Irish students feel that advice from schools on sex and relationships falls short

Irish students feel that advice from schools on sex and relationships falls short. File photograph: Getty Images

Irish students feel that advice from schools on sex and relationships falls short. File photograph: Getty Images

 

When Meaghan McCarthy went looking for advice on sex and relationships as a teenager, she quickly realised she would not find the answers in the classroom.

“There were so many holes in this so-called relationships and sexual education subject I received in school,” says McCarthy (20), who is now a student at Maynooth University.

“There was nothing on the LGBT+ community, nothing about consent, nothing on what a healthy relationship is let alone a healthy sexual relationship, and nothing on body positivity.

“I only started to learn about sex and relationships when I started to look things up on the internet.
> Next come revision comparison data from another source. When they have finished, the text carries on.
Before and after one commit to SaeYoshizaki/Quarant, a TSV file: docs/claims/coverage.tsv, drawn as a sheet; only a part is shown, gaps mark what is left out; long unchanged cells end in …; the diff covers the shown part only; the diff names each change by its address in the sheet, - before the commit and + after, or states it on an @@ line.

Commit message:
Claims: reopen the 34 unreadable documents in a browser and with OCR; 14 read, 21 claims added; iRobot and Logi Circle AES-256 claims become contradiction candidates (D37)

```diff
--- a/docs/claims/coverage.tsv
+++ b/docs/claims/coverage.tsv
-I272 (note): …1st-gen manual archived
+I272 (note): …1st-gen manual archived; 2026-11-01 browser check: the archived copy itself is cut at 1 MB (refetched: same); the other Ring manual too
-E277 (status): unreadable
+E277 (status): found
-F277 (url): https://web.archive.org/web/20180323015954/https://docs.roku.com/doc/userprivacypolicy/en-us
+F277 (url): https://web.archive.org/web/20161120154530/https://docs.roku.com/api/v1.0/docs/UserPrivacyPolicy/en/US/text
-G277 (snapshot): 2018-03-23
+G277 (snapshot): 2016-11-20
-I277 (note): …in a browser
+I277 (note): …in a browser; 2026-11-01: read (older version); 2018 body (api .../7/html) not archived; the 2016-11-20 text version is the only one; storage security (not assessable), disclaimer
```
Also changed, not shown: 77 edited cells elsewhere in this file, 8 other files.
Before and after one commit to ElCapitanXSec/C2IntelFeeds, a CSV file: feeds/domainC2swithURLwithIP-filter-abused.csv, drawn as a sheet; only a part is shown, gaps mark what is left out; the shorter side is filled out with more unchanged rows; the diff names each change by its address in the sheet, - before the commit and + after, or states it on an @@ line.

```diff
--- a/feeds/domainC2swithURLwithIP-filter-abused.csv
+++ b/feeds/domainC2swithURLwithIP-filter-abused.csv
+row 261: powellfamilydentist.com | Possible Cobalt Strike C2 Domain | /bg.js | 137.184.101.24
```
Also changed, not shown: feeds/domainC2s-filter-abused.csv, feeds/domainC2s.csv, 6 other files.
Even then my education had many holes until I started to study youth work in college, and while I was on a placement I was sent on a sexual health training course.”
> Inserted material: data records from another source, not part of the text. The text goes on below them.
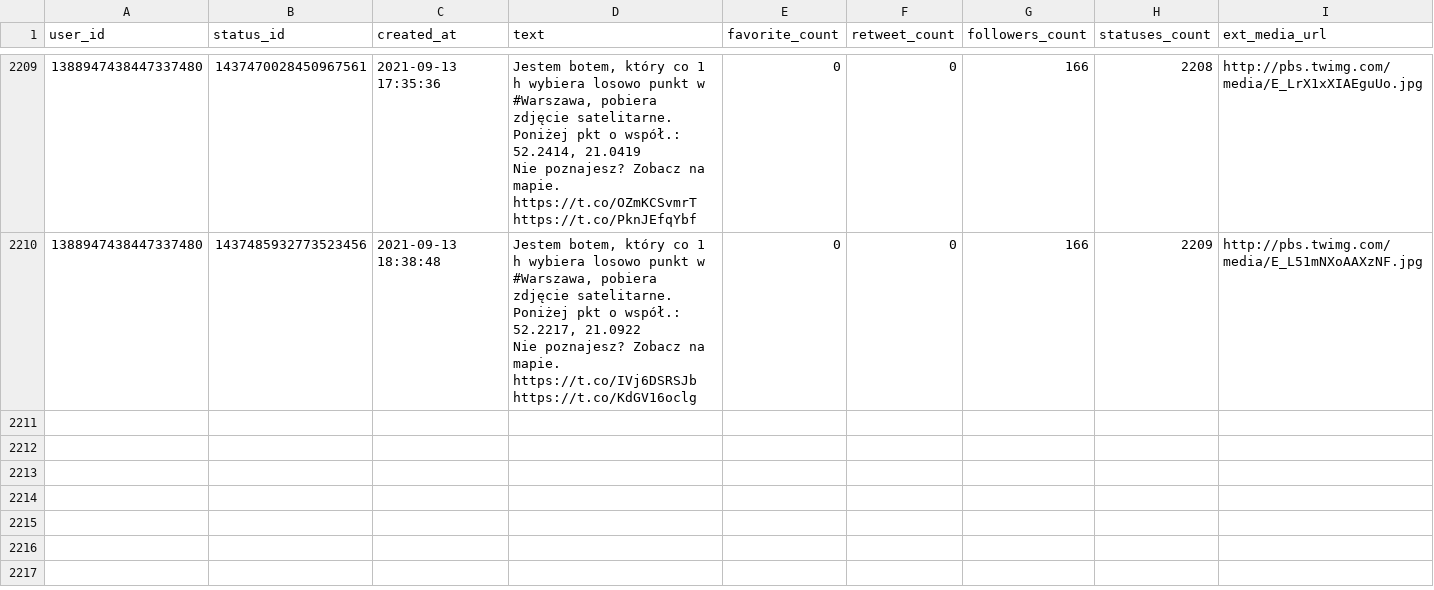
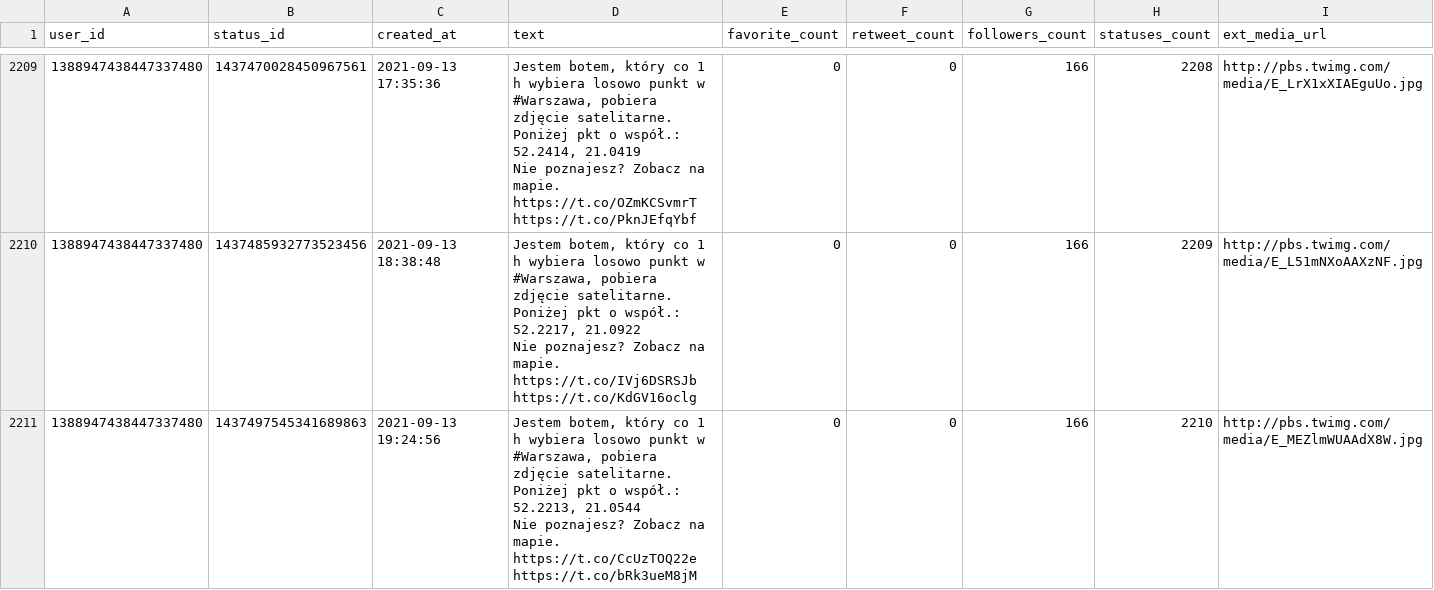
Before and after one commit to sms1962/warszawabot, a CSV file: data/archiwum_twitow.csv, drawn as a sheet; only a part is shown, gaps mark what is left out.

Commit message:
Zapisanie nowych twitow

```diff
--- a/data/archiwum_twitow.csv
+++ b/data/archiwum_twitow.csv
@@ -4407 +4407,3 @@ Nie poznajesz? Zobacz na mapie. https://t.co/OZmKCSvmrT https://t.co/PknJEfqYbf"
 Nie poznajesz? Zobacz na mapie. https://t.co/IVj6DSRSJb https://t.co/KdGV16oclg",0,0,166,2209,http://pbs.twimg.com/media/E_L51mNXoAAXzNF.jpg
+1388947438447337480,1437497545341689863,2021-09-13 19:24:56,"Jestem botem, który co 1 h wybiera losowo punkt w #Warszawa, pobiera zdjęcie satelitarne. Poniżej pkt o współ.: 52.2213, 21.0544
+Nie poznajesz? Zobacz na mapie. https://t.co/CcUzTOQ22e https://t.co/bRk3ueM8jM",0,0,166,2210,http://pbs.twimg.com/media/E_MEZlmWUAAdX8W.jpg
```
Also changed, not shown: 1 other file.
The findings are reflected in a poll of more than 1,000 young people aged 14-24 by Youth Work Ireland, which finds young people are turning to pornography and the internet for sex education instead of teachers or parents.

It is questionable to what degree young people ever relied on parents or teachers; most – including this generation – admit to feeling awkward about seeking their advice even though most young people say they feel much more open about discussing sex.

What is new for this generation is the ease of access to pornography, and experts are still in the early days of assessing what kind of impact this has on young people.

Jordan Cassells, who is studying law at University of Limerick. ‘The danger is that when young people see porn they take it as face value’
Jordan Cassells, who is studying law at University of Limerick. ‘The danger is that when young people see porn they take it as face value’

Jordan Cassells (19) says it is easy to see why the internet is far more appealing to young people: they don’t feel judged or awkward. But he says there are clear downsides.

“We spend our lives on the internet, so these findings aren’t at all surprising, or that young people found pornography useful,” says Cassells, a law student at University of Limerick.

“The danger is that when young people see porn they take it at face value. They can internalise and normalise it. They don’t see the negative aspect of it. It’s not a surprise that young lads end up objectifying women or engaging in locker room-style talk.”

Teachers

While there is a political debate on the quality of sex education at school, some feel it is asking too much of teachers to be able to teach academic subjects in one class and relationship advice in another.

Deborah Fakeye, a fifth-year student at Moate Community College
Deborah Fakeye, a fifth-year student at Moate Community College

Deborah Fakeye (17), a fifth-year student at Moate Community College, says the onus should be taken off teachers.

“It seems like most people are going about their education their own way, and that includes using porn as a basis for learning.

“Being perfectly honest, sex education is an awkward topic for everyone involved. I don’t want to cringe or feel embarrassed every time I walk into a business class because just yesterday we were talking about the birds and the bees.”